the ruins of a prehistoric Hohokam village site that is
over a thousand years old. The mile-long Nature Trail
offers beautiful vistas of the Sonoran Desert and Santa
Catalina Mountains, with signs explaining the desert ecosystem
and its inhabitants. The Romero Canyon Trail (7.2 mi.)
and the Sutherland Trail (10.5 mi.) offer longer, more
strenuous hikes through beautiful desert terrain and riparian
canyons. Both climb to cool natural pools and connect
with other Coronado National Forest trails which continue
on to Mount Lemmon at the top of the Catalina Mountains.
The Canyon Loop Trail (2.3 mi.) is representative of the
various habitat types found in the park. The 50-Year Trail
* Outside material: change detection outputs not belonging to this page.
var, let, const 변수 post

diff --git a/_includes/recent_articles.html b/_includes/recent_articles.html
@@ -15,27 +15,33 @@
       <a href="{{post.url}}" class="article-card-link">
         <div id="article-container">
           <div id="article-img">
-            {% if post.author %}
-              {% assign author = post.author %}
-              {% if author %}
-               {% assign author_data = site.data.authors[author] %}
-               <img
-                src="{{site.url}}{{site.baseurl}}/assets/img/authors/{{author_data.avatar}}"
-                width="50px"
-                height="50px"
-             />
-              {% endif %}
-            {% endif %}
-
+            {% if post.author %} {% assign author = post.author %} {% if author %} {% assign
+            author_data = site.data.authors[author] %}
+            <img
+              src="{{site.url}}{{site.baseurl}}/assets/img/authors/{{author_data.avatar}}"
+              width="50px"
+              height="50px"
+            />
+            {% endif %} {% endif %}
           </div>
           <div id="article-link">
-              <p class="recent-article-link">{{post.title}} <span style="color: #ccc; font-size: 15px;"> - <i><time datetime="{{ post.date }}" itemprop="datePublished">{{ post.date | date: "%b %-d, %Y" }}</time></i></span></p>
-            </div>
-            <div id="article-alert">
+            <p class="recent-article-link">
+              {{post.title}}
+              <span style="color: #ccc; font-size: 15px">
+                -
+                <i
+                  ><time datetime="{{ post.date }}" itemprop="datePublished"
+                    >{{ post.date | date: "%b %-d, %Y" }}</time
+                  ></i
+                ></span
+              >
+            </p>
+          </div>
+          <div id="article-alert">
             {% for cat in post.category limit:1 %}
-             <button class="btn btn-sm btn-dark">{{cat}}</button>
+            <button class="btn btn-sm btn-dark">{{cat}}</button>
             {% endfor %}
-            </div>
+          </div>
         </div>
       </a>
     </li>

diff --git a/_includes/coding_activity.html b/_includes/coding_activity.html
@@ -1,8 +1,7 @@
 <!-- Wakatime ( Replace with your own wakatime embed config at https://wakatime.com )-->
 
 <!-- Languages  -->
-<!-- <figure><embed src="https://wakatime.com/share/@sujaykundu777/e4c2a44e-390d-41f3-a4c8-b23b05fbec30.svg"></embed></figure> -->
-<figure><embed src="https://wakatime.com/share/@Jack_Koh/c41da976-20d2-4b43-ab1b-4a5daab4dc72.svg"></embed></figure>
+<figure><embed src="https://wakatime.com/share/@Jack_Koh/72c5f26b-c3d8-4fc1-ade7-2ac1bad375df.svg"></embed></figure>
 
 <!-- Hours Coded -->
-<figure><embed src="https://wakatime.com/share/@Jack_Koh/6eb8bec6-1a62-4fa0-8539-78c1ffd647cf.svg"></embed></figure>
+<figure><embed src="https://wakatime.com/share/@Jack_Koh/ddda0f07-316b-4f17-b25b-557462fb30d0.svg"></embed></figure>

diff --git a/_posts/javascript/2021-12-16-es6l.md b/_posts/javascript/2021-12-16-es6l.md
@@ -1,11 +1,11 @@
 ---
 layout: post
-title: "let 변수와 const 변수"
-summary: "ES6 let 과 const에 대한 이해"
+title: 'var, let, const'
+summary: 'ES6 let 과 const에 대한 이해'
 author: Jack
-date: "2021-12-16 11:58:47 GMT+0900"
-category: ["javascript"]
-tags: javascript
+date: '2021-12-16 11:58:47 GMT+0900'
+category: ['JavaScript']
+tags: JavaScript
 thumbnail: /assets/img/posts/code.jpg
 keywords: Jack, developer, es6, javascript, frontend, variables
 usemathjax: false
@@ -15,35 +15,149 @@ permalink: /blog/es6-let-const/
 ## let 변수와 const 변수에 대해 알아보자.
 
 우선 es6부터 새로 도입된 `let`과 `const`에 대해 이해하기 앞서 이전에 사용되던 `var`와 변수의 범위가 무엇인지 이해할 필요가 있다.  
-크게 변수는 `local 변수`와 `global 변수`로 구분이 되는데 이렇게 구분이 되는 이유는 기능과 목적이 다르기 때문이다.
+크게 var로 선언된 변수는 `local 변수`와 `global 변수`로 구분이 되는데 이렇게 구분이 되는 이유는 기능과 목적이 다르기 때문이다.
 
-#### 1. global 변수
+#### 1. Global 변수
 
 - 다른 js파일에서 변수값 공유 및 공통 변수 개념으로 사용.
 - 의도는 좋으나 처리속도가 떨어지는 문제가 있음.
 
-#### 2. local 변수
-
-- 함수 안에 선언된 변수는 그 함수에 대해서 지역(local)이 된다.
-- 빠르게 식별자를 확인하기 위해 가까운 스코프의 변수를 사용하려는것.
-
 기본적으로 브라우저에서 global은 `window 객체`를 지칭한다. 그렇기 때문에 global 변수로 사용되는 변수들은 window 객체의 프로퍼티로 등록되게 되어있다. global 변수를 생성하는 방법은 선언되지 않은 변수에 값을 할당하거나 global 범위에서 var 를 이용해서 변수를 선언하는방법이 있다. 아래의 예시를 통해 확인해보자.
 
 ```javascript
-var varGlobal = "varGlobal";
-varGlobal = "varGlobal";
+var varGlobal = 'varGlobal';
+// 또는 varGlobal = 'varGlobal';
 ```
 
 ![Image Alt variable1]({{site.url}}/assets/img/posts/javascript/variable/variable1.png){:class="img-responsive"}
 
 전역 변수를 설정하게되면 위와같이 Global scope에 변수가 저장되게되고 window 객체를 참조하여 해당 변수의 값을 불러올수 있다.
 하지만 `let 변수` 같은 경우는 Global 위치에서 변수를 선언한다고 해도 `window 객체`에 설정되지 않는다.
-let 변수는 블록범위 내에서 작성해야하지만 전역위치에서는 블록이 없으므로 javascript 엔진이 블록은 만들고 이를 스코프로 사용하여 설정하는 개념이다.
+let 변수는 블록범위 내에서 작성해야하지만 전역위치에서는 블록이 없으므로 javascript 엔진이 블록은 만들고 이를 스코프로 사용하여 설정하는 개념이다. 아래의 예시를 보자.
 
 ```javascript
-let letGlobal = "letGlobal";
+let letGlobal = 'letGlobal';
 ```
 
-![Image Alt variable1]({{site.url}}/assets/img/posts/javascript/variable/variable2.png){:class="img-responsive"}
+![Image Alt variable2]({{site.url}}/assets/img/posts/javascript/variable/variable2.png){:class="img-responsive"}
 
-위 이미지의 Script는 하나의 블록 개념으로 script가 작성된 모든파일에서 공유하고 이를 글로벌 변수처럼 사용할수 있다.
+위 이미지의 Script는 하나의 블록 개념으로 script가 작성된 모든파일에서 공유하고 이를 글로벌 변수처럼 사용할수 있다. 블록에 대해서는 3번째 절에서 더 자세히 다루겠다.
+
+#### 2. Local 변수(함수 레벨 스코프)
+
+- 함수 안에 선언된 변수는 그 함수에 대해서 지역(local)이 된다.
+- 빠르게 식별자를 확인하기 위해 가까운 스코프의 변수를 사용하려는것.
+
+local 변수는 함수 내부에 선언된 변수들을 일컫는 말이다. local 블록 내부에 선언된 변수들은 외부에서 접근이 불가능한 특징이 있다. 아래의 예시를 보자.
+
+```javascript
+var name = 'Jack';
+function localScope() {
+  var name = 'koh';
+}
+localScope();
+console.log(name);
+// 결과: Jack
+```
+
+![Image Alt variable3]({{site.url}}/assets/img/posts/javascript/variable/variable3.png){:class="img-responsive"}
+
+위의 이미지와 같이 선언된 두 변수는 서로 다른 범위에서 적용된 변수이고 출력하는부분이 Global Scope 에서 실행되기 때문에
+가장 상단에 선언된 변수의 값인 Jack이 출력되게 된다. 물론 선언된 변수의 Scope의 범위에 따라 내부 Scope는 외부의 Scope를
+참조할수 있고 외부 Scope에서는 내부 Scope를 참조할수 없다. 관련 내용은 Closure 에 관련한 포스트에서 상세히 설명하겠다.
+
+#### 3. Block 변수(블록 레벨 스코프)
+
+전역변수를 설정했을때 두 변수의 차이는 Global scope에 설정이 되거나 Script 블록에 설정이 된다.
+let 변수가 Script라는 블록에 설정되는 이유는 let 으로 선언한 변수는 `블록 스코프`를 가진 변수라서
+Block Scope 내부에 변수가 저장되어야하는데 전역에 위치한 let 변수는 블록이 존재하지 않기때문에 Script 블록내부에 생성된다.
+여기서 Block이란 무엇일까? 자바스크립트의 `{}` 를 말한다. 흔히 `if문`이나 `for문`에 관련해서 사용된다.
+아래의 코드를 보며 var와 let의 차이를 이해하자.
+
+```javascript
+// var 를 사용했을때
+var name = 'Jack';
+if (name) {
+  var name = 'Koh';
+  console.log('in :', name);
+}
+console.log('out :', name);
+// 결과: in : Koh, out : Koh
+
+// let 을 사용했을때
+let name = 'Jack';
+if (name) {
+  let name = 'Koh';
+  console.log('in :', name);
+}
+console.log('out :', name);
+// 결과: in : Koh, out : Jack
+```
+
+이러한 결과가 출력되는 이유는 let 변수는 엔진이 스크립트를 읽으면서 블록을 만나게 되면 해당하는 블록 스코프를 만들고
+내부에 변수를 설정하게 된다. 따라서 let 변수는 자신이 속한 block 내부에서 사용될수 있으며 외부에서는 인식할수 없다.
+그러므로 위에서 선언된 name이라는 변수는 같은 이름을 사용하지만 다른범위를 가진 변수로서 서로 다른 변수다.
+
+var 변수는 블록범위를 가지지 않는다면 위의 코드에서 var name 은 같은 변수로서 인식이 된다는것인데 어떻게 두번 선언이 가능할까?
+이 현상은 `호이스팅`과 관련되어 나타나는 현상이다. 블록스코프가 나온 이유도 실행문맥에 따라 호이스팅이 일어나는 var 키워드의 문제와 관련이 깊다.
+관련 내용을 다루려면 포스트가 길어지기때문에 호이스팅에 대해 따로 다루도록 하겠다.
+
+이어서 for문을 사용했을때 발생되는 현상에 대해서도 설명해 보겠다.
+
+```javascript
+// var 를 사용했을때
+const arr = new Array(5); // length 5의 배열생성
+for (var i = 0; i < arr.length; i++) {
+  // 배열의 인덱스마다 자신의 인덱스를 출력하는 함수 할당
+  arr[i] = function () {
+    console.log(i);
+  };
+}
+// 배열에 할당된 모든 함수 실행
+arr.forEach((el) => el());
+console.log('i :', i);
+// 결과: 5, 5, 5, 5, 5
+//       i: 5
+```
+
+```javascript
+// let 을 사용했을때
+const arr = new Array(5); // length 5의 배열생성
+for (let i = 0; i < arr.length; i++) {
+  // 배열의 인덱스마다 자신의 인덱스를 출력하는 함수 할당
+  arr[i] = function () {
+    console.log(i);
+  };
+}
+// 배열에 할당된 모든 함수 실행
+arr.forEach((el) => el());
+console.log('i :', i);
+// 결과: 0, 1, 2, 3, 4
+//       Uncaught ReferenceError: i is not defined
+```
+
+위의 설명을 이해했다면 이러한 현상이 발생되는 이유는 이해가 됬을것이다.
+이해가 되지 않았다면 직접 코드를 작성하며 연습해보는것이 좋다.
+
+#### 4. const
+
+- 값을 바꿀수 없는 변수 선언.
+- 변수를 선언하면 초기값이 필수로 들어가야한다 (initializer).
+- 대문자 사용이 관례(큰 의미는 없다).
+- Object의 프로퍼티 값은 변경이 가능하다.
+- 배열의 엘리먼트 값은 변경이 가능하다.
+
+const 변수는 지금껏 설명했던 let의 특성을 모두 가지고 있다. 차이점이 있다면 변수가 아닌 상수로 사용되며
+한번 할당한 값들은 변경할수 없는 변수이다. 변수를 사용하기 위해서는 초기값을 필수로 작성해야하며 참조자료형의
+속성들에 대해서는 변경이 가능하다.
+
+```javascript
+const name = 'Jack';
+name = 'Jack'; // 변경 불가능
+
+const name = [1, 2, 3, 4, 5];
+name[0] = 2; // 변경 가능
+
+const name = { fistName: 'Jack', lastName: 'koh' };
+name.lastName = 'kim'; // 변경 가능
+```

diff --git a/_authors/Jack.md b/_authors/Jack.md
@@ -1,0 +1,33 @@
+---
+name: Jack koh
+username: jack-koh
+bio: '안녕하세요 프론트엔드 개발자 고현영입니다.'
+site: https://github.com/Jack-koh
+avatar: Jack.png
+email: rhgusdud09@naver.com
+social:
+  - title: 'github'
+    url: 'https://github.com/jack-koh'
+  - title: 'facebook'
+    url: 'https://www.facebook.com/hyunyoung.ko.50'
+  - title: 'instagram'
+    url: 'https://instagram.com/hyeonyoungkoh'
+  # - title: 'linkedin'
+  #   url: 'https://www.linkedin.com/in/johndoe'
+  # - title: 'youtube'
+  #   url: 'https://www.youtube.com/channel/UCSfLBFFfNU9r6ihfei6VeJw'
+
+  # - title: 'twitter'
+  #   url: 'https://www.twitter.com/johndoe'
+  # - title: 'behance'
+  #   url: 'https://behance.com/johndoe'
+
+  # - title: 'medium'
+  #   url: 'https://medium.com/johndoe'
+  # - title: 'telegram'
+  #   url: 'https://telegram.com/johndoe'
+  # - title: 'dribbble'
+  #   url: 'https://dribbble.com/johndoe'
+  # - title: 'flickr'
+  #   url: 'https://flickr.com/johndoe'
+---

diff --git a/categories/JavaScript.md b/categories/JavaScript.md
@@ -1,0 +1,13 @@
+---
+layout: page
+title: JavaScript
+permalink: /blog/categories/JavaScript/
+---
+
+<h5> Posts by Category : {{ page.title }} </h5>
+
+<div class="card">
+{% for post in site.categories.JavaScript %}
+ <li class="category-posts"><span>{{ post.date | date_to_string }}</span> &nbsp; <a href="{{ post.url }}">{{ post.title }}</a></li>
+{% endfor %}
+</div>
(7.8 mi.) is popular with equestrians and mountain-bikers,
and the Birding Trail (1 mi.) offers hikers a chance to
see some of the park's 170+ species of birds in three
different types of habitats. The Bridle Trail (1.4 mi)
is the only completely flat trail in the park, connecting
the Equestrian Center with the main trail head.
The park is located on State Hwy. 77 (Oracle Road) at
mile marker 81, just 9 miles north of Tucson and 6 miles
north of Ina Road. Download a directional map.
Open 365 days a year. Day-use hours are 5:00a.m. to 10:00p.m.
Visitor Center hours are 8:00a.m. to 5:00p.m. Checkout
time for overnight campers is 2:00p.m.
Pets must be kept on a leash.
Wood fires and ground fires are prohibited, except in
Natural materials/features in the park are protected.
Camping is limited to 14 nights in a 30-day period.
Generator hrs: 8 a.m. - 8 p.m. Quiet hrs: 10 p.m. - 7